On 8 May 1938, Hitler visits Mussolini in Rome. Antonietta is a obedient housewife and mother of six children, and stays in her apartment while her husband, kids and neghbors all go to watch the event. Her bird escapes from the cage and lands at the window of a neighbor, Gabriele. She enters his apartment and he helps her catch the bird. Later, since they are the only people in the apartment complex, he visits her and they start talking about life, feminism and art. She kisses him, but he admits he is gay, which is why he lost his job. However, they still have sex.

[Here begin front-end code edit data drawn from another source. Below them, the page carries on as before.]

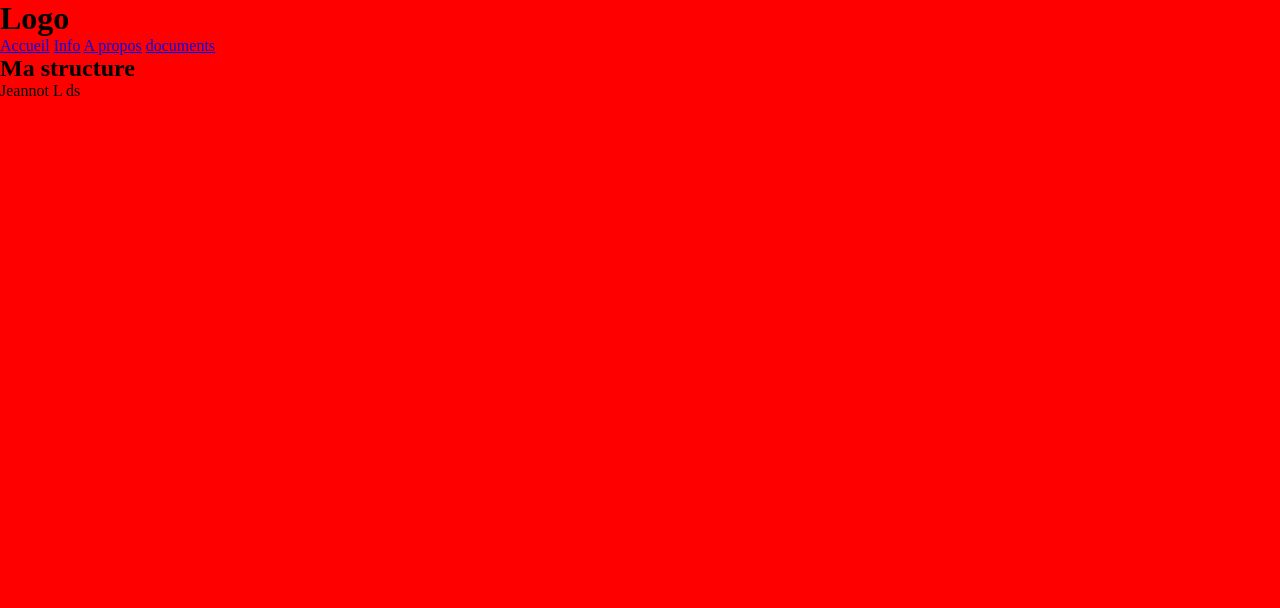
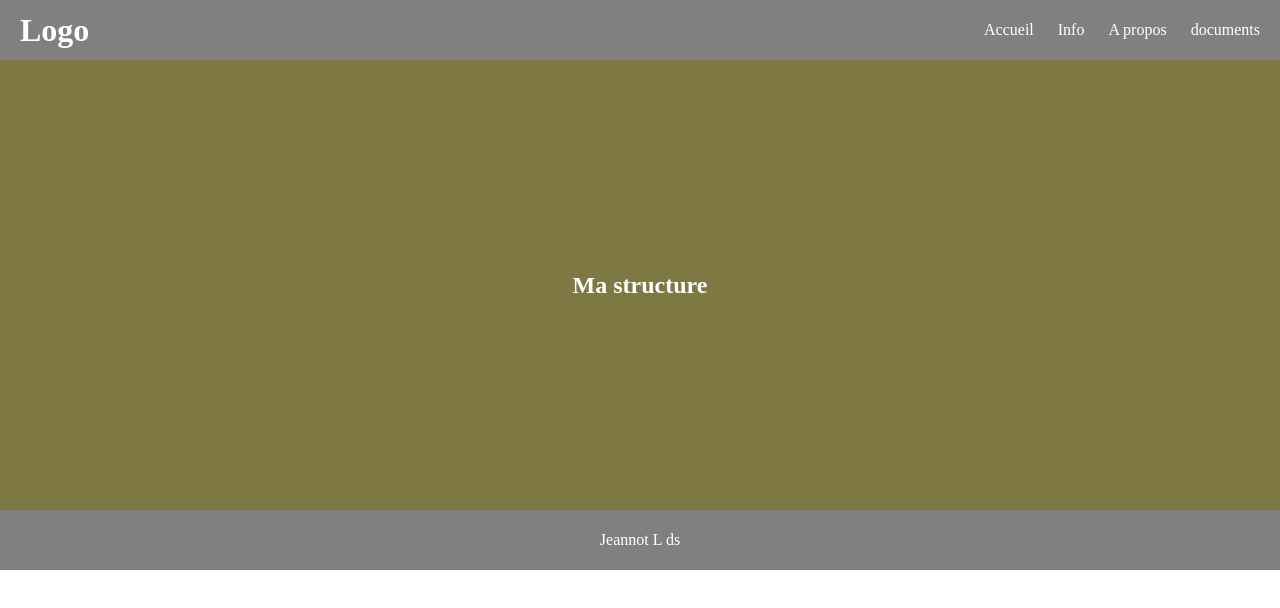
Before and after one commit to jeannotds/openclassroom, a plain HTML site: page index.html in a window 1280 px wide. Drawn offline with Linux system fonts and the light colour scheme.

Commit message:
ajout des elevents html et css

```diff
--- a/index.html
+++ b/index.html
@@ -8,20 +8,20 @@
     <link rel="stylesheet" href="style.css">
 </head>
 <body>
-    <header>
-        <h1>Logo</h1>
-        <nav>
+    <header class="header">
+        <h1 class="logo">Logo</h1>
+        <nav class="nav">
             <a href="#">Accueil</a>
             <a href="#">Info</a>
             <a href="#">A propos</a>
             <a href="#">documents</a>
         </nav>
     </header>
-    <main>
+    <main class="corps">
         <h2>Ma structure</h2>
     </main>
-    <footer>
-        Jeannot L ds
+    <footer class="footer">
+        <p>Jeannot L ds</p>
     </footer>
 </body>
 </html>
--- a/style.css
+++ b/style.css
@@ -1,5 +1,36 @@
 *{
-    background-color: red;
     margin: 0;
     padding: 0;
 }
+.header{
+    background: gray;
+    height: 60px;
+    color: white;
+    display: flex;
+    flex-direction: row;
+    justify-content: space-between;
+    align-items: center;
+    padding: 0 20px;
+}
+.nav a{
+    color: white;
+    text-decoration: none;
+    padding-left: 20px;
+}
+.corps{
+    display: flex;
+    text-align: center;
+    align-items: center;
+    height: 450px;
+    justify-content: center;
+    background-color: rgb(126, 120, 67);
+    color: white;
+}
+.footer{
+    background-color: gray;
+    height: 60px;
+    color: white;
+    display: flex;
+    align-items: center;
+    justify-content: center;
+}
```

He returns to his apartment only to be taken away by two agents of the special police, while Antonietta starts reading the book he gave her, and starts thinking she is more than just what the society tells her to be.
Ettore Scola came up with a magical title for his film, "A Special Day", a minimalist drama that plays out on only one location for 24 hours, but the film is only sporadically magical itself. The setting and the concept are brilliant: when two Totalitarian dictators, Hitler and Mussolini, meet in Rome, all the scum leaves an apartment complex to watch their "power", while only two human beings with a soul remain, two neighbors, Antonietta and Gabriele, and thus find to each other in this vacuum. There is something opulent in this concept that makes you enjoy "crunching" it down in your mind. The (2nd) opening shot (just after the archive footage of the dictators arriving), in which the camera rises to the window of the apartment and into the room of Antonietta, is virtuoso made, filmed in one take. Unfortunately, the sole core of the film, the interaction between Antonietta and Gabriele, is sadly lukewarm. We never get why they connect, how or on which level, whereas their talk is not that stimulating and lacks true spark and passion. We find out that Gabriele is gay and will thus become one of the victims of the authoritarian regime, while his contemplations manage to transport some anti-totalitarian thoughts in Antonietta, which may explain why he awakened her interest by sparking her feminism and independence, but except for that, little else prevails to hold their interaction on a higher level. We see them, but don't (entirely) feel them. Still, "A Special Day" has a very smooth structure and only one poor scene - while Antonietta and Gabriele are about to have sex, Hitler's voice and the crowed cheering are heard in the background, which is very rough and disproportionate. One can guess what Scola was aiming for, to show the contrast between hate and love in one scene, but it still seems weird nonetheless. Overall, this is a quality, intelligent and contemplative little film that evokes memories of "Brief Encounter".